    Bela Lugosi could make a stronger impression as an undead creature after George Arliss and Myrna Loy had stopped doing the same. Indeed, virtually from the moment the sound transition began, the uncanniness of sound film began to fade. This was in part because, virtually from the beginning, thenoveltyof sound film began to fade. In 1932 Carl Laemmle Jr. remarked that “the fact that the screen now has a voice is no longer a novelty.”¹ In 1930 the foreign correspondent who, as I note in chapter 1, implied that Parisians who did not understand English were going to...

  7. CHAPTER 3 THE MYSTERY OF DRACULA
    (pp. 45-60)

    The first word out of the mouth of a horror film fan at the mention of the 1931Draculais likely to be “classic.” All agree that the film casts a long shadow over the history of its genre and that its influence would be hard to overstate. The second word out of the same fan’s mouth might be “creaky,” “stagy,” “funny,” or possibly “bad.” The film does not enjoy the same classic status as, say,Casablanca,in which the work’s sterling quality and timeless appeal lift it high above the context of its first screenings. The capacity ofDracula...

  8. CHAPTER 4 DRACULA AS UNCANNY THEATER
    (pp. 61-92)

    Viewers today callDraculatheatrical, and ones in 1931 might not have disagreed. Then, the film’s theatricality simultaneously announced itself and transformed the whole film into an uncanny cinematic spectacle. This spectacle was made incandescent by the moment’s proximity to the coming of sound. Lighting up the center of Browning’s “phantasm assembly” was the figure of Count Dracula.

    Compared to prior imaginings of Stoker’s vampire, the one in Browning’s film stands out for certain basic features that he lacks. He exhibits none of the overt sexual interest in his victims that we find in Deane and Balderston’s play and Bromfield’s...

  9. CHAPTER 5 FRANKENSTEIN AND THE VATS OF HOLLYWOOD
    (pp. 93-120)

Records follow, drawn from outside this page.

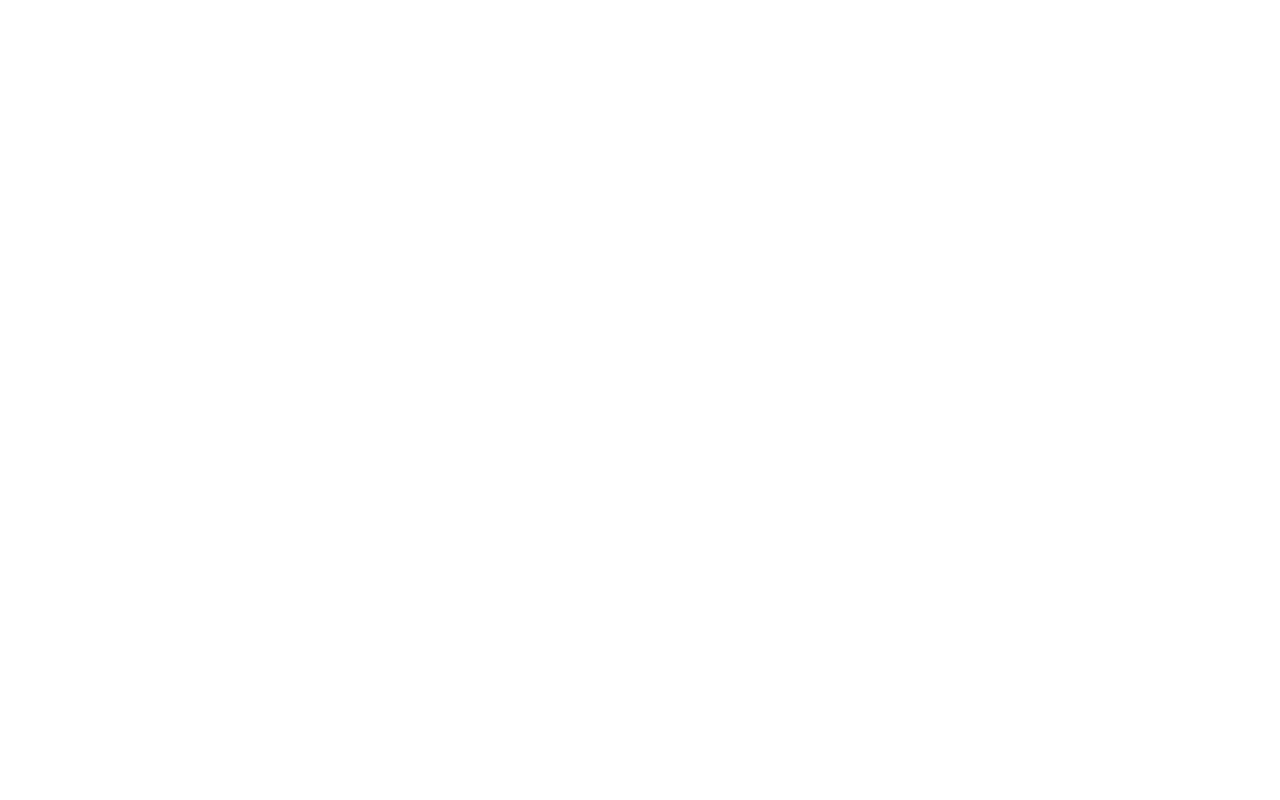
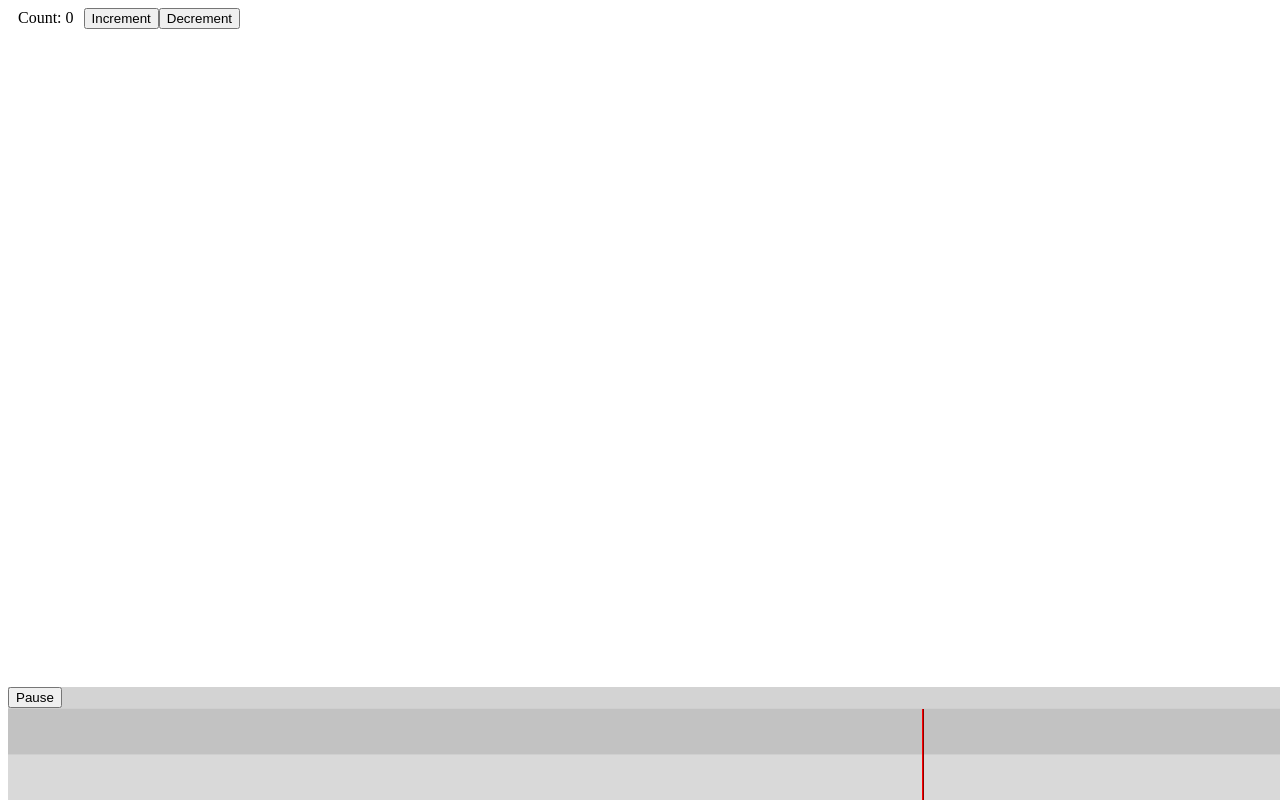
Before and after one commit to cyclejs/cycle-time-travel, a website: page index.html in a window 1280 px wide. Drawn offline with Linux system fonts and the light colour scheme; the site is published under a folder, as on GitHub Pages, so addresses that start at the root find nothing.

Commit message:
Almost...

```diff
--- a/index.html
+++ b/index.html
@@ -5,4 +5,4 @@
 <body>
   <div class="cycle"></div>
 </body>
-<script type="text/javascript" src="/bundle.js"></script>
+<script type="text/javascript" src="bundle.js"></script>
```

    FrankensteinsurpassedDraculaat the box office and with the critics.¹ Many reviewers hailed James Whale’s film as superior to Browning’s, finding the film not only artistically more impressive but also scarier and more shocking.² How scary the film was on its first release is suggested by the fact that at the time, and unlike any time since then, the view of Boris Karloff’s monster as a sympathetic figure was not unanimously taken for granted. The monster’s accidental drowning of the little girl, for example, a scene that critics have long singled out as especially moving, prompted one initial reviewer...

  10. CONCLUSION
    (pp. 121-128)

    In this book I have argued that the coming of sound stirred up sensations of the strangeness and ghostliness of cinema, sensations that also characterized some perceptions of the medium during its first years. The introduction of sound resensitized viewers to the artificial nature of cinema, and the resulting resurrection of the forgotten phantoms of the earlier time haunted the sound film screen long enough to shape the beginnings of a Hollywood genre. InDraculathe debt to the sound transition is clearest because there it is the least mediated. WithFrankensteinthe uncanny body embeds itself more deeply in...

  11. Notes
    (pp. 129-162)
  12. Bibliography
    (pp. 163-178)
  13. Films Cited
    (pp. 179-182)
  14. Index
    (pp. 183-190)
  15. Back Matter
    (pp. 191-191)